▶ _Action item_:
Each time a line of the listing holds "project", copy that line.

▶ _Given information_:
○ ○ ○ ○

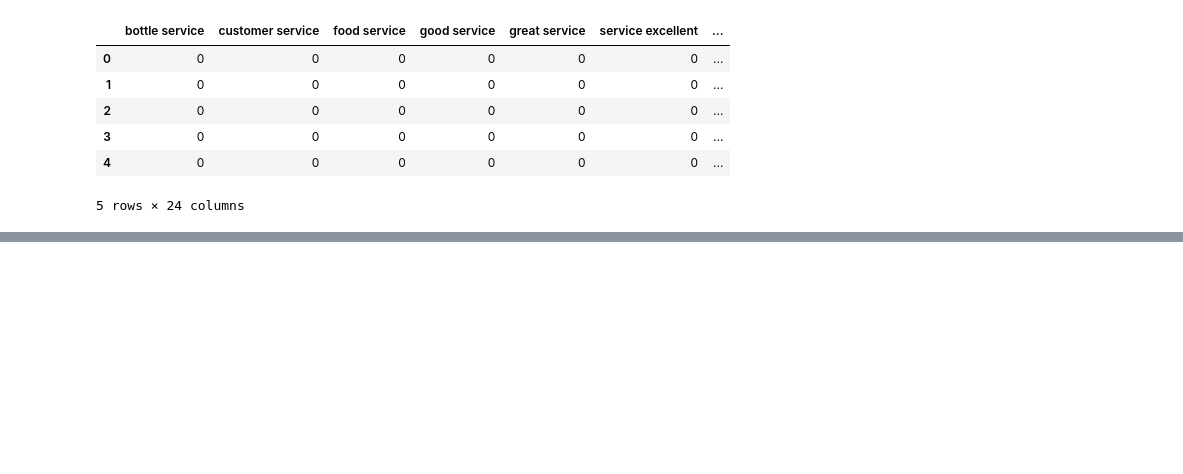
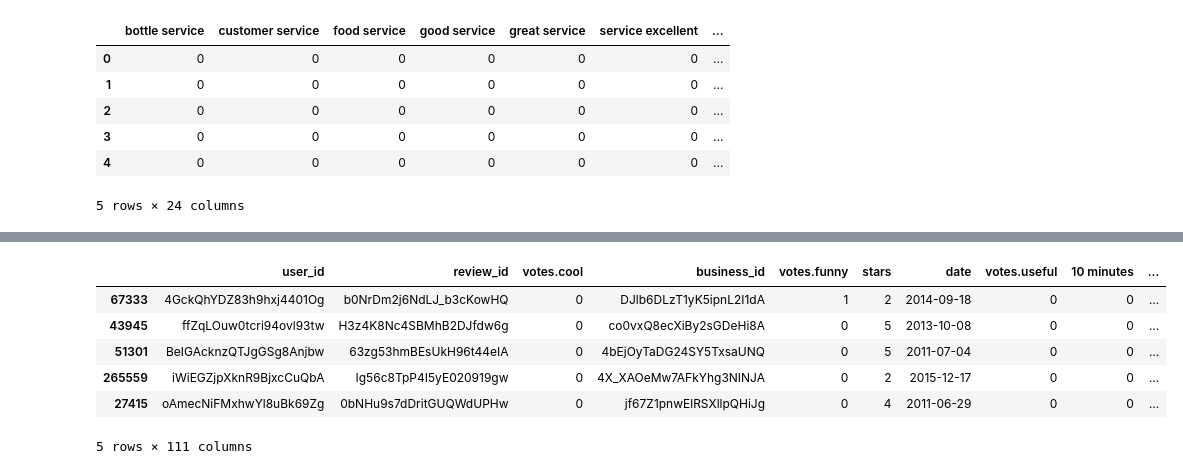
Before and after one commit to vnessified/DSI-SF-2-vnessified, a Jupyter notebook: projects/project-05/project-5.ipynb, the cells around one changed output, grey strips where cells are left out. Saved outputs shown, nothing was run; the diff lists cells and outputs as text; code cells hidden in the pictures; blank space fills up the shorter version.

```diff
--- a/projects/project-05/project-5.ipynb
+++ b/projects/project-05/project-5.ipynb
@@ -729,0 +875,2 @@ service_reviews = reviews.ix[:,(base_cols + service_cols)]
+# %%
+non_service_columns = [c for c in reviews_samp.columns if c not in service_columns and c not in reviews_samp.columns[:12] and 'service' not in c]
@@ -729,0 +897,12 @@ service_reviews = reviews.ix[:,(base_cols + service_cols)]
+# %%
+reviews_samp['non_service_related_reviews'] = reviews_samp[non_service_columns].apply(np.sum, axis=1)
+# %%
+reviews_samp.head()
+# %% [output]
+|  | user_id | review_id | votes.cool | business_id | votes.funny | stars | date | votes.useful | 10 minutes | ... |
+| 67333 | 4GckQhYDZ83h9hxj4401Og | b0NrDm2j6NdLJ_b3cKowHQ | 0 | DJlb6DLzT1yK5ipnL2I1dA | 1 | 2 | 2014-09-18 | 0 | 0 | ... |
+| 43945 | ffZqLOuw0tcri94ovl93tw | H3z4K8Nc4SBMhB2DJfdw6g | 0 | co0vxQ8ecXiBy2sGDeHi8A | 0 | 5 | 2013-10-08 | 0 | 0 | ... |
+| 51301 | BeIGAcknzQTJgGSg8Anjbw | 63zg53hmBEsUkH96t44eIA | 0 | 4bEjOyTaDG24SY5TxsaUNQ | 0 | 5 | 2011-07-04 | 0 | 0 | ... |
+| 265559 | iWiEGZjpXknR9BjxcCuQbA | Ig56c8TpP4I5yE020919gw | 0 | 4X_XAOeMw7AFkYhg3NINJA | 0 | 2 | 2015-12-17 | 0 | 0 | ... |
+| 27415 | oAmecNiFMxhwYl8uBk69Zg | 0bNHu9s7dDritGUQWdUPHw | 0 | jf67Z1pnwElRSXllpQHiJg | 0 | 4 | 2011-06-29 | 0 | 0 | ... |
+5 rows × 111 columns
```
Also changed, not shown: parts of 42 cells of this notebook.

○ ○ ○ ○

▶ _Result_:
Before and after one commit to vnessified/DSI-SF-2-vnessified, a Jupyter notebook: projects/project-05/project-5.ipynb, the cells around one changed output, grey strips where cells are left out. Saved outputs shown, nothing was run; the diff lists cells and outputs as text; code cells hidden in the pictures; blank space fills up the shorter version.
--- a/projects/project-05/project-5.ipynb
+++ b/projects/project-05/project-5.ipynb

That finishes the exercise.